#### To do:
Go through the entries below and copy each line that holds the word "example".

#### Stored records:
++++++
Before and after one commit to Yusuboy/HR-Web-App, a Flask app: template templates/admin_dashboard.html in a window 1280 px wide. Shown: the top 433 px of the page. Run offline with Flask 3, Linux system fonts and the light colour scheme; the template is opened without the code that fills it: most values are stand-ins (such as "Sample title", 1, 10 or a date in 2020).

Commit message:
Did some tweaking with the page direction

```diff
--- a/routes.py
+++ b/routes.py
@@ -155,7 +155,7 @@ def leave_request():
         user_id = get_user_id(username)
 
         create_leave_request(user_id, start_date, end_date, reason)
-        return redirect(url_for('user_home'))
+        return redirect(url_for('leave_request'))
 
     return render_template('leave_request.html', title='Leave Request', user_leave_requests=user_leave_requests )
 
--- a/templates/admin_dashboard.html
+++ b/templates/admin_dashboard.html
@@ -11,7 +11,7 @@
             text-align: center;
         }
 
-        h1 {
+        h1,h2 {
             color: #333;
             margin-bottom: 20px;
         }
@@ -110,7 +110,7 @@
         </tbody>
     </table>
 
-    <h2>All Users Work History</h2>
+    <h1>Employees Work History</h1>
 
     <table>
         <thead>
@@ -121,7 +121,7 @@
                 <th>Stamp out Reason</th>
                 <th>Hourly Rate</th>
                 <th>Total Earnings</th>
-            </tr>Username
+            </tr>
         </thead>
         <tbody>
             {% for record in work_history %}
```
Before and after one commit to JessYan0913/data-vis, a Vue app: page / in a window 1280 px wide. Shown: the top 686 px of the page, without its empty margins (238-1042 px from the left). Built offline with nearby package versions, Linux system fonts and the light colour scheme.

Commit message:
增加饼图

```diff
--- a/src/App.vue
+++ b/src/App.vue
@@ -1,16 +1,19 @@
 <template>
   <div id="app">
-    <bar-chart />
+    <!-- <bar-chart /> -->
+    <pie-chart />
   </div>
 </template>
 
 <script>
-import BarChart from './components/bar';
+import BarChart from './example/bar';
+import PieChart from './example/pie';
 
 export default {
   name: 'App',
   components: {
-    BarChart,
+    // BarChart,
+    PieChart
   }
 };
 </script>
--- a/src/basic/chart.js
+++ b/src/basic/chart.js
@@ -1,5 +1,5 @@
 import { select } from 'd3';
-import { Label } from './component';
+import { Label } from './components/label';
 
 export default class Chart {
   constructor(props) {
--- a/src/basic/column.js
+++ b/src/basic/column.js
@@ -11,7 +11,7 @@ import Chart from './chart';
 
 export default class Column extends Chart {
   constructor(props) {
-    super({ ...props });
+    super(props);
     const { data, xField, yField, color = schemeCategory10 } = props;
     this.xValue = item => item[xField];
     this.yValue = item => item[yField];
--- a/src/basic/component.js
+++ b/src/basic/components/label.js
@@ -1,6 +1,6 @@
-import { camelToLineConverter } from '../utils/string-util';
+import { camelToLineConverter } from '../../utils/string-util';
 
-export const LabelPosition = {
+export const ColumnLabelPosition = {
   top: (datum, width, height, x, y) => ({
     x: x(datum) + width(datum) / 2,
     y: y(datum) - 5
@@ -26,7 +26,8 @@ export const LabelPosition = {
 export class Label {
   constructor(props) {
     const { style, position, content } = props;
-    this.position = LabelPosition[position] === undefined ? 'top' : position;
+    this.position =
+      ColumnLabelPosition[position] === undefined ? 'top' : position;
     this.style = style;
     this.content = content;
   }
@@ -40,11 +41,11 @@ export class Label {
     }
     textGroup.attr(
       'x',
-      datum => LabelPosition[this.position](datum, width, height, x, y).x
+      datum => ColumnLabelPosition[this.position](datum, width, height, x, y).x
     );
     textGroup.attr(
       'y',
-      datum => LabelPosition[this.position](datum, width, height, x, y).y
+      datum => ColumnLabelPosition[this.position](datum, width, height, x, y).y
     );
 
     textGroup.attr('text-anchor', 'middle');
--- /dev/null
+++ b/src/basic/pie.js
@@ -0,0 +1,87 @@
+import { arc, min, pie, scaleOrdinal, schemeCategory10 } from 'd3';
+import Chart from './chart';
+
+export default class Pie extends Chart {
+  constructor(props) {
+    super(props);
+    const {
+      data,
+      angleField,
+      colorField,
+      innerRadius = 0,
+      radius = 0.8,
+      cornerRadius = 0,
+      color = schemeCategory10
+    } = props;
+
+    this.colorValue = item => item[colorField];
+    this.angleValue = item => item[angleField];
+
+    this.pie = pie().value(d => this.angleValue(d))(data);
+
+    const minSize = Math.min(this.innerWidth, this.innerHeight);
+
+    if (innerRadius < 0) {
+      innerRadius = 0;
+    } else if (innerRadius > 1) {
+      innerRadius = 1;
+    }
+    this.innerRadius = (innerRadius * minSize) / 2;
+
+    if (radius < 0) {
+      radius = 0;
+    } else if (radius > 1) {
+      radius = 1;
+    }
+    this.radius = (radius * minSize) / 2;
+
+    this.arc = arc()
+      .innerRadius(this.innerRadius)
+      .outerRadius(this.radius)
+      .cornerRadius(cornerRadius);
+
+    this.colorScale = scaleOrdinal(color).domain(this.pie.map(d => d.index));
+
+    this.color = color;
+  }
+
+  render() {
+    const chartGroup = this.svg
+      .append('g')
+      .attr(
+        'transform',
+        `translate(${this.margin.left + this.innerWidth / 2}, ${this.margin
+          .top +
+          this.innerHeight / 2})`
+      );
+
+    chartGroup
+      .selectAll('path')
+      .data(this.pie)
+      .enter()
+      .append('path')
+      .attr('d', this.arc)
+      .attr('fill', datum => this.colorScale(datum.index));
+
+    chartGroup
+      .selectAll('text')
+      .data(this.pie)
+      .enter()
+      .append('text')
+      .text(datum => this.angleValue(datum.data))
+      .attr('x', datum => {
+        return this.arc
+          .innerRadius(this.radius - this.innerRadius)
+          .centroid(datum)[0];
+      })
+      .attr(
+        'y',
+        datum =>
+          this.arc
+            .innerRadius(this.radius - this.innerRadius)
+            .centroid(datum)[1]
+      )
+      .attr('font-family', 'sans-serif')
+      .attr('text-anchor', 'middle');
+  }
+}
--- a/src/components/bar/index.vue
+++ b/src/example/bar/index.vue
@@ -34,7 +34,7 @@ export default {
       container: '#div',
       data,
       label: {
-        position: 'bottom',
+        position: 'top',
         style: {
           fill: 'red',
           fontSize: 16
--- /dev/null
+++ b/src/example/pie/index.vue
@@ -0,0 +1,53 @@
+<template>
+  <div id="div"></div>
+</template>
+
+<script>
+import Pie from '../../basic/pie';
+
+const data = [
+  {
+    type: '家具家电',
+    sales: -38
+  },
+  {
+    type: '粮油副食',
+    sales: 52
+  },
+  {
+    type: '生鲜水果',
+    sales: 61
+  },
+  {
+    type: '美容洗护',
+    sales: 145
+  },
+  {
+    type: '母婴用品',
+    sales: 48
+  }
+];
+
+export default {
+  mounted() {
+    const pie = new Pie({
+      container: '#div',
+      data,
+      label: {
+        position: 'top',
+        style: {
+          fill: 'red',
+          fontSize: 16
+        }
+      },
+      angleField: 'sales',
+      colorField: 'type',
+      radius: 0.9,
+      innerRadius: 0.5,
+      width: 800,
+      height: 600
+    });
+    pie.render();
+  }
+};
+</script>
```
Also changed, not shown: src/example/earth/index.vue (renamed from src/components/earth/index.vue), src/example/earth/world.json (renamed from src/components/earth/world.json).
++++++
#### Completed exercise:
+import BarChart from './example/bar';
+import PieChart from './example/pie';
+++ b/src/example/bar/index.vue
+++ b/src/example/pie/index.vue
Also changed, not shown: src/example/earth/index.vue (renamed from src/components/earth/index.vue), src/example/earth/world.json (renamed from src/components/earth/world.json).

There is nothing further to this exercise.